So blessed yet so cursed

Nguti (Kupe Manenguba Division)  of Cameroon —

The people of Upper Balong under the umbrella of Cultural and Development Association (UBACUDA) should read that declaration and statement of solidarity from Mundemba and stop playing lip service to the SGSOC PALM BARONS and the Germany GIZ organization in our sub region of Nguti. The palm oil industry is a recipe for environmental, social and long-term economic disaster.

Betockvoices – the voiceless farmer has being sounding the alarm about this disastrous land grabbing in our villages for years, due to greed, spite, and jealousy they failed to listen, very soon the palm oil barons will be having their windfall, our traditional forests and farms destroyed. The Palm oil is full of corruption, human rights abuses and environmental destruction. 

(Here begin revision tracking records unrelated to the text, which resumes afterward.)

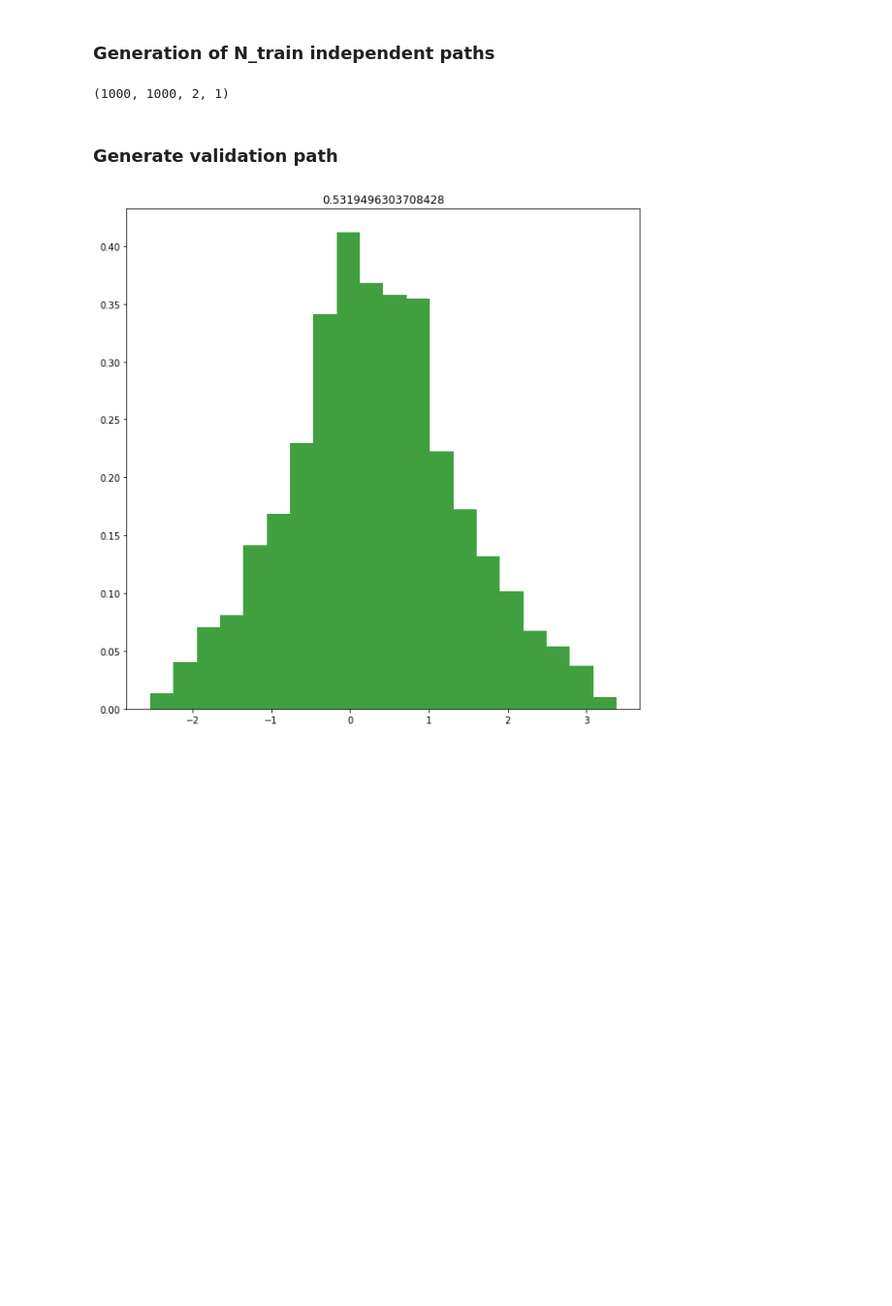
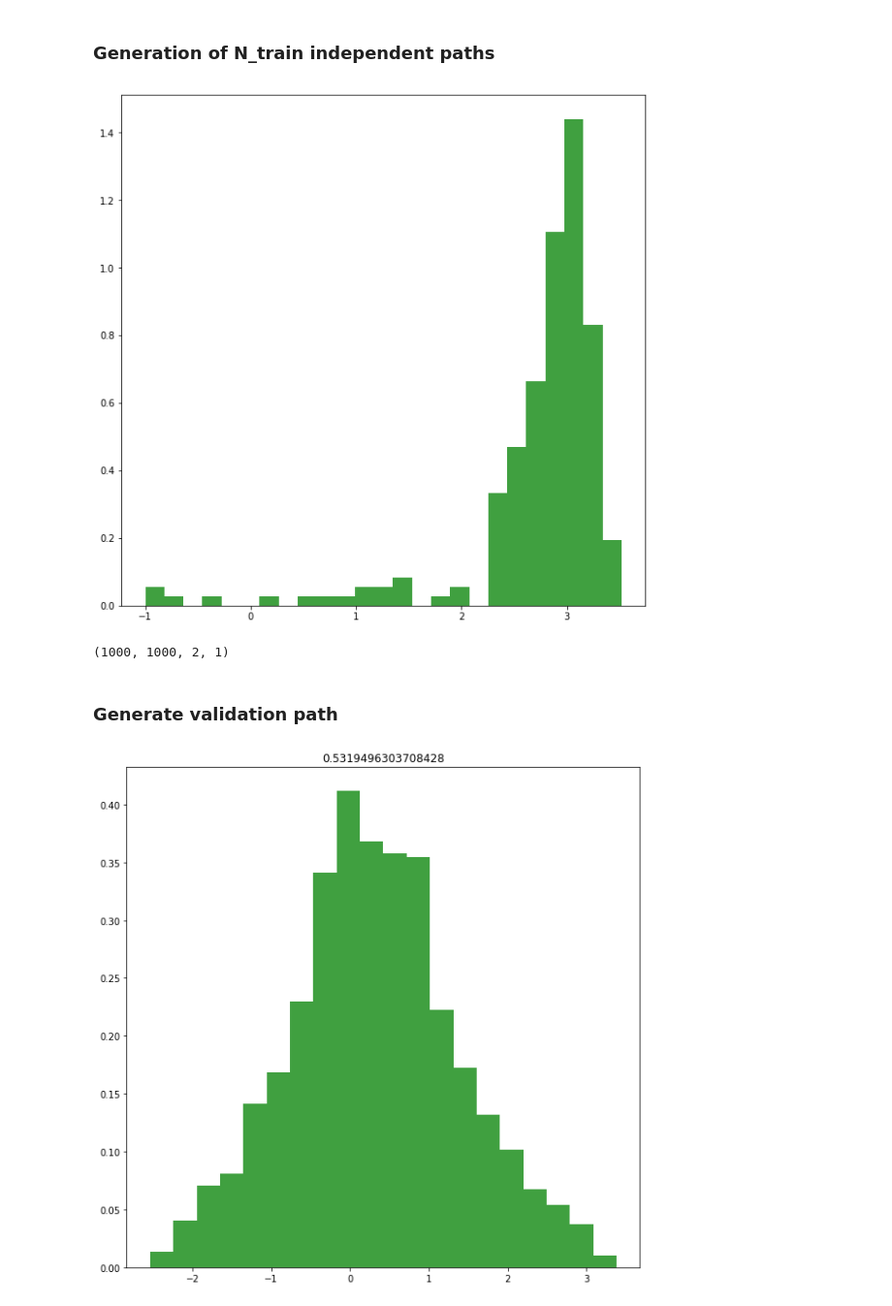
Before and after one commit to ShagadatovNurlan/VR-MCMC, a Jupyter notebook: algo_2/Final_GM_K2_2d_algo2+comparison.ipynb, the cells around one changed output. Shown: that part at 97% size. Drawn from its saved outputs; the diff is of its cells as text; code cells hidden in the pictures; blank space fills up the shorter version.

```diff
--- a/algo_2/Final_GM_K2_2d_algo2+comparison.ipynb
+++ b/algo_2/Final_GM_K2_2d_algo2+comparison.ipynb
@@ -86,6 +86,27 @@ def generate_paths(x_initial,N_train,a,d,N):
         ZZ.append(Z)
         GG.append(G)
     return np.array(XX),np.array(ZZ), np.array(GG)
+# %%
+def generate_mean_q_pl(x_initial, a, d, N_tr, N):
+    h = 0.1
+    noise = np.random.rand(N_tr, N)
+    n_points = x_initial.shape[0]
+    XX = np.zeros((n_points, N_tr, N))
+    XX[:,0,0] = x_initial
+    for i in range(n_points):
+        for j in range(N_tr):
+            for k in range(1,N):
+                XX[i,j,k] = XX[i,j,k-1] - h * f_grad(XX[i,j,k-1]) + np.sqrt(2*h) * noise[j,k]
+    return XX
+# %%
+XX_mean = generate_mean_q_pl(np.arange(-1,1,0.2), a,d,100,200)
+# %%
+plt.figure(figsize=(10,10))
+n, bins, patches = plt.hist(XX_mean[0,0].reshape(-1,1), 25, density=True, facecolor='g', alpha=0.75)
+x = np.linspace(-5,5,100)
+plt.show()
+# %% [output]
+[figure, added]
 # %%
 np.random.seed(123)
 XX, ZZ, _= generate_paths(X,1000,a,d,1000)
```
Also changed, not shown: parts of 5 cells of this notebook, 2 other files.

Please join us in speaking out against this insanity.

Bush fires did wreaked havoc in our farms in the Manyemen/Betock Districts of Cameroon. What protections have existing farmers from these devastating and destructive fires? These fires have been worsened by a growing palm oil industry in the sub-region that provides incentives for farmers to clear their land and plant the lucrative crop. The palm oil industry is a recipe for environmental, social and long-term economic disaster.

This farm wiped out by fire in Betock Villagem Cameroon.

Photos - Section B wiped out by the Devil's fire in Betock Village 23/03/2016

“What quantity of land will then be left for our prosperity in these villages, when they sold all lands to non-indigenes/migrants or burnt all of us out from our farms?”

Photo - Old Glouester farms of Betock before the fire Nov. 2015

"The widespread slash and burn policy associated with the farming of palm oil is destroying large areas of this sub region of Nguti in Cameroon. They are powerful. They are also wiping out other crop traditional farmers in our sub region of Cameroon".

Photos - Some Cocoa plants survived the fire - 23/06/2016

“The devil's fire was rising from this vast Cocoa agricultural estate, more than a mile wide, lighting up the sky, the estate located next to the village, the main road to Nguti and other farms in the Village, but no person detected the fire for weeks. The fire from that “cut and burn” site was related to deforestation for predominantly oil palm cultivation”.

The widespread slash and burn for-palm-cultivation by outsiders

We are saying no to this - "This is exploitative, scheming, and tribalism tendencies of the plantation owners to grab all the land with the local indigenous residents in Nguti sub region of Cameroon relegated to a beggar status or plantation labours".

They walked on their farms found big yellow machines roiling up and destroying their crops to make way for that palm oil plantation. Did the compensation match the value of farmer’s land and crops? No!!! Displacement of small farmers, loss of incomes and livelihoods for local farmers and depletion of productive resources are all reported. In Nguti sub region of Cameroon smallholder farmers will be worse off with this plantation, there was an increase in social problems including teenage pregnancy, broken marriages, further land sales to strangers and plantation workers, rise in house rents, drunkenness, and with heightened tension within local communities. Fighting the Injustice of Land-Grabs in Africa -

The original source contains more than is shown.